**TASK BRIEF:**
Give all of the listing again word for word, with images excluded.

**ENTRIES SUPPLIED:**

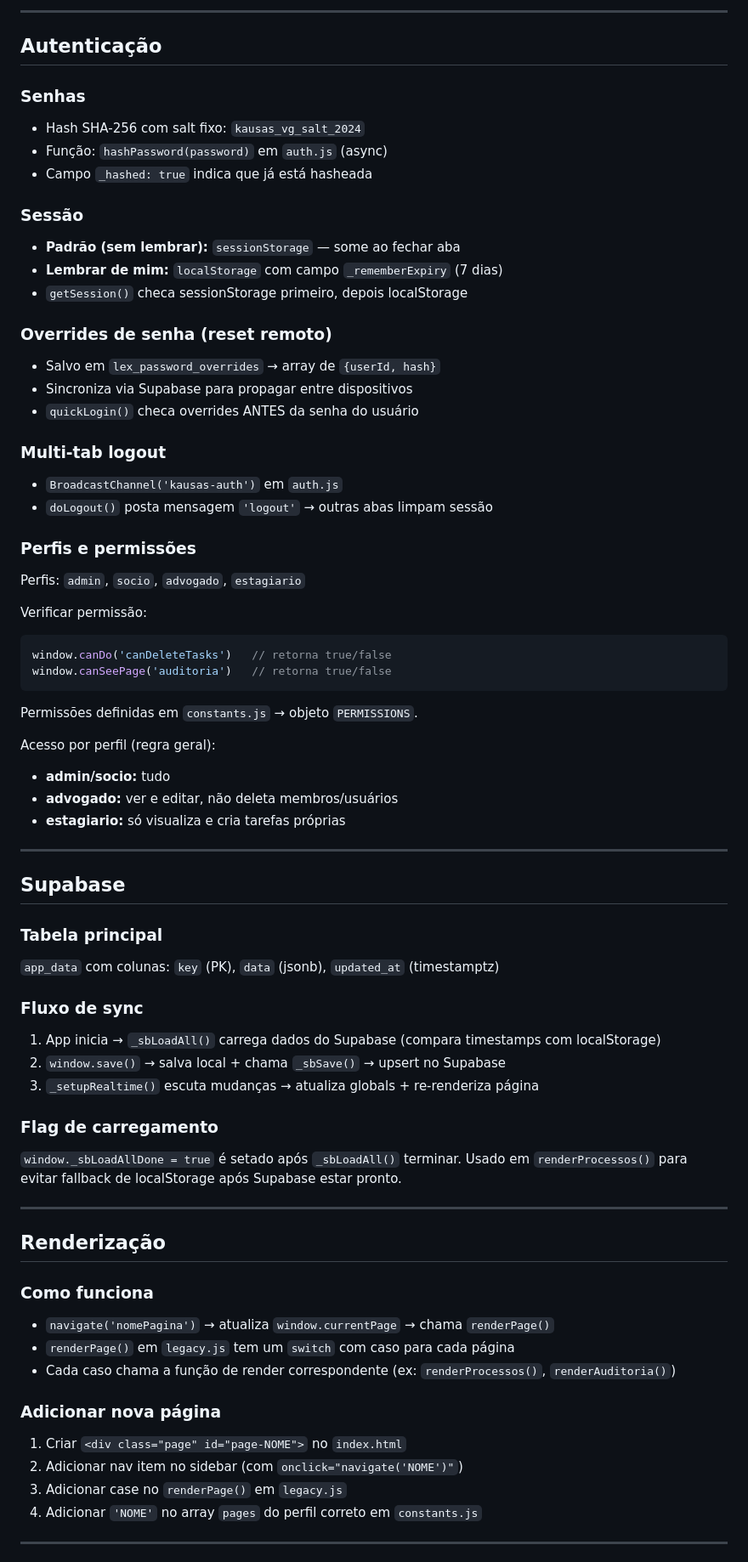
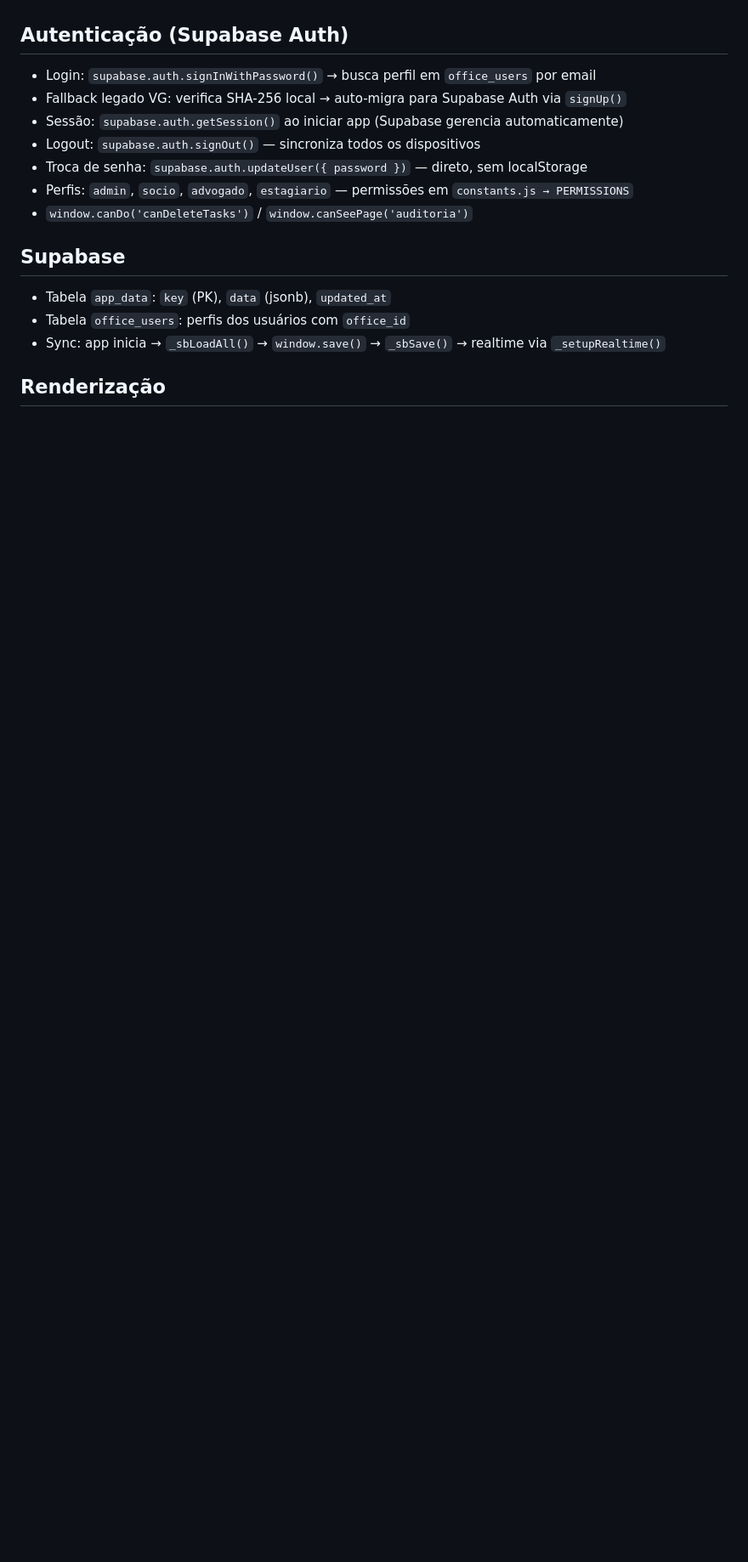
Before and after one commit to leandro0629/vg-ia, a Markdown page: CLAUDE.md, the part around one of its changes. Shown at 85% size. Rendered like a GitHub page; blank space fills up the shorter version.

````diff
--- a/CLAUDE.md
+++ b/CLAUDE.md
@@ -75,72 +40,16 @@ Cada chave tem um `_updated_at` correspondente (ex: `lex_tasks_updated_at`).
 
----
-
-## Autenticação
-
-### Senhas
-- Hash SHA-256 com salt fixo: `kausas_vg_salt_2024`
-- Função: `hashPassword(password)` em `auth.js` (async)
-- Campo `_hashed: true` indica que já está hasheada
-
-### Sessão
-- **Padrão (sem lembrar):** `sessionStorage` — some ao fechar aba
-- **Lembrar de mim:** `localStorage` com campo `_rememberExpiry` (7 dias)
-- `getSession()` checa sessionStorage primeiro, depois localStorage
-
-### Overrides de senha (reset remoto)
-- Salvo em `lex_password_overrides` → array de `{userId, hash}`
-- Sincroniza via Supabase para propagar entre dispositivos
-- `quickLogin()` checa overrides ANTES da senha do usuário
-
-### Multi-tab logout
-- `BroadcastChannel('kausas-auth')` em `auth.js`
-- `doLogout()` posta mensagem `'logout'` → outras abas limpam sessão
-
-### Perfis e permissões
-Perfis: `admin`, `socio`, `advogado`, `estagiario`
-
-Verificar permissão:
-```js
-window.canDo('canDeleteTasks')   // retorna true/false
-window.canSeePage('auditoria')   // retorna true/false
-```
-Permissões definidas em `constants.js` → objeto `PERMISSIONS`.
-
-Acesso por perfil (regra geral):
-- **admin/socio:** tudo
-- **advogado:** ver e editar, não deleta membros/usuários
-- **estagiario:** só visualiza e cria tarefas próprias
-
----
+## Autenticação (Supabase Auth)
+- Login: `supabase.auth.signInWithPassword()` → busca perfil em `office_users` por email
+- Fallback legado VG: verifica SHA-256 local → auto-migra para Supabase Auth via `signUp()`
+- Sessão: `supabase.auth.getSession()` ao iniciar app (Supabase gerencia automaticamente)
+- Logout: `supabase.auth.signOut()` — sincroniza todos os dispositivos
+- Troca de senha: `supabase.auth.updateUser({ password })` — direto, sem localStorage
+- Perfis: `admin`, `socio`, `advogado`, `estagiario` — permissões em `constants.js → PERMISSIONS`
+- `window.canDo('canDeleteTasks')` / `window.canSeePage('auditoria')`
 
 ## Supabase
-
-### Tabela principal
-`app_data` com colunas: `key` (PK), `data` (jsonb), `updated_at` (timestamptz)
-
-### Fluxo de sync
-1. App inicia → `_sbLoadAll()` carrega dados do Supabase (compara timestamps com localStorage)
-2. `window.save()` → salva local + chama `_sbSave()` → upsert no Supabase
-3. `_setupRealtime()` escuta mudanças → atualiza globals + re-renderiza página
-
-### Flag de carregamento
-`window._sbLoadAllDone = true` é setado após `_sbLoadAll()` terminar.
-Usado em `renderProcessos()` para evitar fallback de localStorage após Supabase estar pronto.
-
----
+- Tabela `app_data`: `key` (PK), `data` (jsonb), `updated_at`
+- Tabela `office_users`: perfis dos usuários com `office_id`
+- Sync: app inicia → `_sbLoadAll()` → `window.save()` → `_sbSave()` → realtime via `_setupRealtime()`
 
 ## Renderização
-
-### Como funciona
-- `navigate('nomePagina')` → atualiza `window.currentPage` → chama `renderPage()`
-- `renderPage()` em `legacy.js` tem um `switch` com caso para cada página
-- Cada caso chama a função de render correspondente (ex: `renderProcessos()`, `renderAuditoria()`)
-
-### Adicionar nova página
-1. Criar `<div class="page" id="page-NOME">` no `index.html`
-2. Adicionar nav item no sidebar (com `onclick="navigate('NOME')"`)
-3. Adicionar case no `renderPage()` em `legacy.js`
-4. Adicionar `'NOME'` no array `pages` do perfil correto em `constants.js`
-
----
-
````
Also changed, not shown: other parts of CLAUDE.md (+33 -123 lines).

**WRITTEN RESPONSE:**
Before and after one commit to leandro0629/vg-ia, a Markdown page: CLAUDE.md, the part around one of its changes. Shown at 85% size. Rendered like a GitHub page; blank space fills up the shorter version.

````diff
--- a/CLAUDE.md
+++ b/CLAUDE.md
@@ -75,72 +40,16 @@ Cada chave tem um `_updated_at` correspondente (ex: `lex_tasks_updated_at`).
 
----
-
-## Autenticação
-
-### Senhas
-- Hash SHA-256 com salt fixo: `kausas_vg_salt_2024`
-- Função: `hashPassword(password)` em `auth.js` (async)
-- Campo `_hashed: true` indica que já está hasheada
-
-### Sessão
-- **Padrão (sem lembrar):** `sessionStorage` — some ao fechar aba
-- **Lembrar de mim:** `localStorage` com campo `_rememberExpiry` (7 dias)
-- `getSession()` checa sessionStorage primeiro, depois localStorage
-
-### Overrides de senha (reset remoto)
-- Salvo em `lex_password_overrides` → array de `{userId, hash}`
-- Sincroniza via Supabase para propagar entre dispositivos
-- `quickLogin()` checa overrides ANTES da senha do usuário
-
-### Multi-tab logout
-- `BroadcastChannel('kausas-auth')` em `auth.js`
-- `doLogout()` posta mensagem `'logout'` → outras abas limpam sessão
-
-### Perfis e permissões
-Perfis: `admin`, `socio`, `advogado`, `estagiario`
-
-Verificar permissão:
-```js
-window.canDo('canDeleteTasks')   // retorna true/false
-window.canSeePage('auditoria')   // retorna true/false
-```
-Permissões definidas em `constants.js` → objeto `PERMISSIONS`.
-
-Acesso por perfil (regra geral):
-- **admin/socio:** tudo
-- **advogado:** ver e editar, não deleta membros/usuários
-- **estagiario:** só visualiza e cria tarefas próprias
-
----
+## Autenticação (Supabase Auth)
+- Login: `supabase.auth.signInWithPassword()` → busca perfil em `office_users` por email
+- Fallback legado VG: verifica SHA-256 local → auto-migra para Supabase Auth via `signUp()`
+- Sessão: `supabase.auth.getSession()` ao iniciar app (Supabase gerencia automaticamente)
+- Logout: `supabase.auth.signOut()` — sincroniza todos os dispositivos
+- Troca de senha: `supabase.auth.updateUser({ password })` — direto, sem localStorage
+- Perfis: `admin`, `socio`, `advogado`, `estagiario` — permissões em `constants.js → PERMISSIONS`
+- `window.canDo('canDeleteTasks')` / `window.canSeePage('auditoria')`
 
 ## Supabase
-
-### Tabela principal
-`app_data` com colunas: `key` (PK), `data` (jsonb), `updated_at` (timestamptz)
-
-### Fluxo de sync
-1. App inicia → `_sbLoadAll()` carrega dados do Supabase (compara timestamps com localStorage)
-2. `window.save()` → salva local + chama `_sbSave()` → upsert no Supabase
-3. `_setupRealtime()` escuta mudanças → atualiza globals + re-renderiza página
-
-### Flag de carregamento
-`window._sbLoadAllDone = true` é setado após `_sbLoadAll()` terminar.
-Usado em `renderProcessos()` para evitar fallback de localStorage após Supabase estar pronto.
-
----
+- Tabela `app_data`: `key` (PK), `data` (jsonb), `updated_at`
+- Tabela `office_users`: perfis dos usuários com `office_id`
+- Sync: app inicia → `_sbLoadAll()` → `window.save()` → `_sbSave()` → realtime via `_setupRealtime()`
 
 ## Renderização
-
-### Como funciona
-- `navigate('nomePagina')` → atualiza `window.currentPage` → chama `renderPage()`
-- `renderPage()` em `legacy.js` tem um `switch` com caso para cada página
-- Cada caso chama a função de render correspondente (ex: `renderProcessos()`, `renderAuditoria()`)
-
-### Adicionar nova página
-1. Criar `<div class="page" id="page-NOME">` no `index.html`
-2. Adicionar nav item no sidebar (com `onclick="navigate('NOME')"`)
-3. Adicionar case no `renderPage()` em `legacy.js`
-4. Adicionar `'NOME'` no array `pages` do perfil correto em `constants.js`
-
----
-
````
Also changed, not shown: other parts of CLAUDE.md (+33 -123 lines).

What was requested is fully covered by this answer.